Top of Supplied records
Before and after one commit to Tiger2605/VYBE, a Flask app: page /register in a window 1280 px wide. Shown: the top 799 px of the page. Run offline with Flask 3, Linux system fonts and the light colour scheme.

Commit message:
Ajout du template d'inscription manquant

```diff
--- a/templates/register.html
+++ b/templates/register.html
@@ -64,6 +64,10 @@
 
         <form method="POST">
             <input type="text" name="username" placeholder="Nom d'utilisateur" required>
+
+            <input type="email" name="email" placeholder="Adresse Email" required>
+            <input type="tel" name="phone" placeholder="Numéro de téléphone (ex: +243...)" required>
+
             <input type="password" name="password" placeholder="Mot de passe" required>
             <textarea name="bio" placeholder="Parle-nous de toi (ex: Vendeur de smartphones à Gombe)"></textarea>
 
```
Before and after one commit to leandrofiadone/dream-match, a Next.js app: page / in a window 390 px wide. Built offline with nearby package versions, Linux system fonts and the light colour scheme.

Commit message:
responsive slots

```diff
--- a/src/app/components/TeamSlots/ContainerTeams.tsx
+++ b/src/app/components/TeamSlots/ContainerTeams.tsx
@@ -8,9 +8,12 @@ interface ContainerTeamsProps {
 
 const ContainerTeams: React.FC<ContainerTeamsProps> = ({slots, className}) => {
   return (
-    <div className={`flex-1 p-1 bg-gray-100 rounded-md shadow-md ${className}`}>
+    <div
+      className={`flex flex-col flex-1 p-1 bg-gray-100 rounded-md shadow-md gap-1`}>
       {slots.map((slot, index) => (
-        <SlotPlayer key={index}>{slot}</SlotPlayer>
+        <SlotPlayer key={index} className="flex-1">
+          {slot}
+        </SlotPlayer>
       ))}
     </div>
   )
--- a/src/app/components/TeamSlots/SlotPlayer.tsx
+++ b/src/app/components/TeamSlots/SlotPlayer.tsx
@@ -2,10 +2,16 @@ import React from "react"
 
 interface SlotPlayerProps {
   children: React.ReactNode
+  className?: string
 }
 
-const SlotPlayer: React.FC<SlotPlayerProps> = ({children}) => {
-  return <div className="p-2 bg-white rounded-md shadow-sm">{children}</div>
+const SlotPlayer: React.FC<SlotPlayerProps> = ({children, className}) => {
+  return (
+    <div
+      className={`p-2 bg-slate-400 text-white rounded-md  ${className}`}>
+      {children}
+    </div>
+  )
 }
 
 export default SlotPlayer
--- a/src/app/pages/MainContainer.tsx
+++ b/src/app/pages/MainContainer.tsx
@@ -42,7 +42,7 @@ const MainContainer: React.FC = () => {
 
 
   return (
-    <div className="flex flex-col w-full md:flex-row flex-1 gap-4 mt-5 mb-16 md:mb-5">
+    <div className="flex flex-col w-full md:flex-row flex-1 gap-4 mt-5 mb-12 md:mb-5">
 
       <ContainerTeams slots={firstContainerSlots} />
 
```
Bottom of Supplied records
#### [To do]
Return the whole listing, keeping each word as it stands.

#### [Task answer]
Before and after one commit to Tiger2605/VYBE, a Flask app: page /register in a window 1280 px wide. Shown: the top 799 px of the page. Run offline with Flask 3, Linux system fonts and the light colour scheme.

Commit message:
Ajout du template d'inscription manquant

```diff
--- a/templates/register.html
+++ b/templates/register.html
@@ -64,6 +64,10 @@
 
         <form method="POST">
             <input type="text" name="username" placeholder="Nom d'utilisateur" required>
+
+            <input type="email" name="email" placeholder="Adresse Email" required>
+            <input type="tel" name="phone" placeholder="Numéro de téléphone (ex: +243...)" required>
+
             <input type="password" name="password" placeholder="Mot de passe" required>
             <textarea name="bio" placeholder="Parle-nous de toi (ex: Vendeur de smartphones à Gombe)"></textarea>
 
```
Before and after one commit to leandrofiadone/dream-match, a Next.js app: page / in a window 390 px wide. Built offline with nearby package versions, Linux system fonts and the light colour scheme.

Commit message:
responsive slots

```diff
--- a/src/app/components/TeamSlots/ContainerTeams.tsx
+++ b/src/app/components/TeamSlots/ContainerTeams.tsx
@@ -8,9 +8,12 @@ interface ContainerTeamsProps {
 
 const ContainerTeams: React.FC<ContainerTeamsProps> = ({slots, className}) => {
   return (
-    <div className={`flex-1 p-1 bg-gray-100 rounded-md shadow-md ${className}`}>
+    <div
+      className={`flex flex-col flex-1 p-1 bg-gray-100 rounded-md shadow-md gap-1`}>
       {slots.map((slot, index) => (
-        <SlotPlayer key={index}>{slot}</SlotPlayer>
+        <SlotPlayer key={index} className="flex-1">
+          {slot}
+        </SlotPlayer>
       ))}
     </div>
   )
--- a/src/app/components/TeamSlots/SlotPlayer.tsx
+++ b/src/app/components/TeamSlots/SlotPlayer.tsx
@@ -2,10 +2,16 @@ import React from "react"
 
 interface SlotPlayerProps {
   children: React.ReactNode
+  className?: string
 }
 
-const SlotPlayer: React.FC<SlotPlayerProps> = ({children}) => {
-  return <div className="p-2 bg-white rounded-md shadow-sm">{children}</div>
+const SlotPlayer: React.FC<SlotPlayerProps> = ({children, className}) => {
+  return (
+    <div
+      className={`p-2 bg-slate-400 text-white rounded-md  ${className}`}>
+      {children}
+    </div>
+  )
 }
 
 export default SlotPlayer
--- a/src/app/pages/MainContainer.tsx
+++ b/src/app/pages/MainContainer.tsx
@@ -42,7 +42,7 @@ const MainContainer: React.FC = () => {
 
 
   return (
-    <div className="flex flex-col w-full md:flex-row flex-1 gap-4 mt-5 mb-16 md:mb-5">
+    <div className="flex flex-col w-full md:flex-row flex-1 gap-4 mt-5 mb-12 md:mb-5">
 
       <ContainerTeams slots={firstContainerSlots} />
 
```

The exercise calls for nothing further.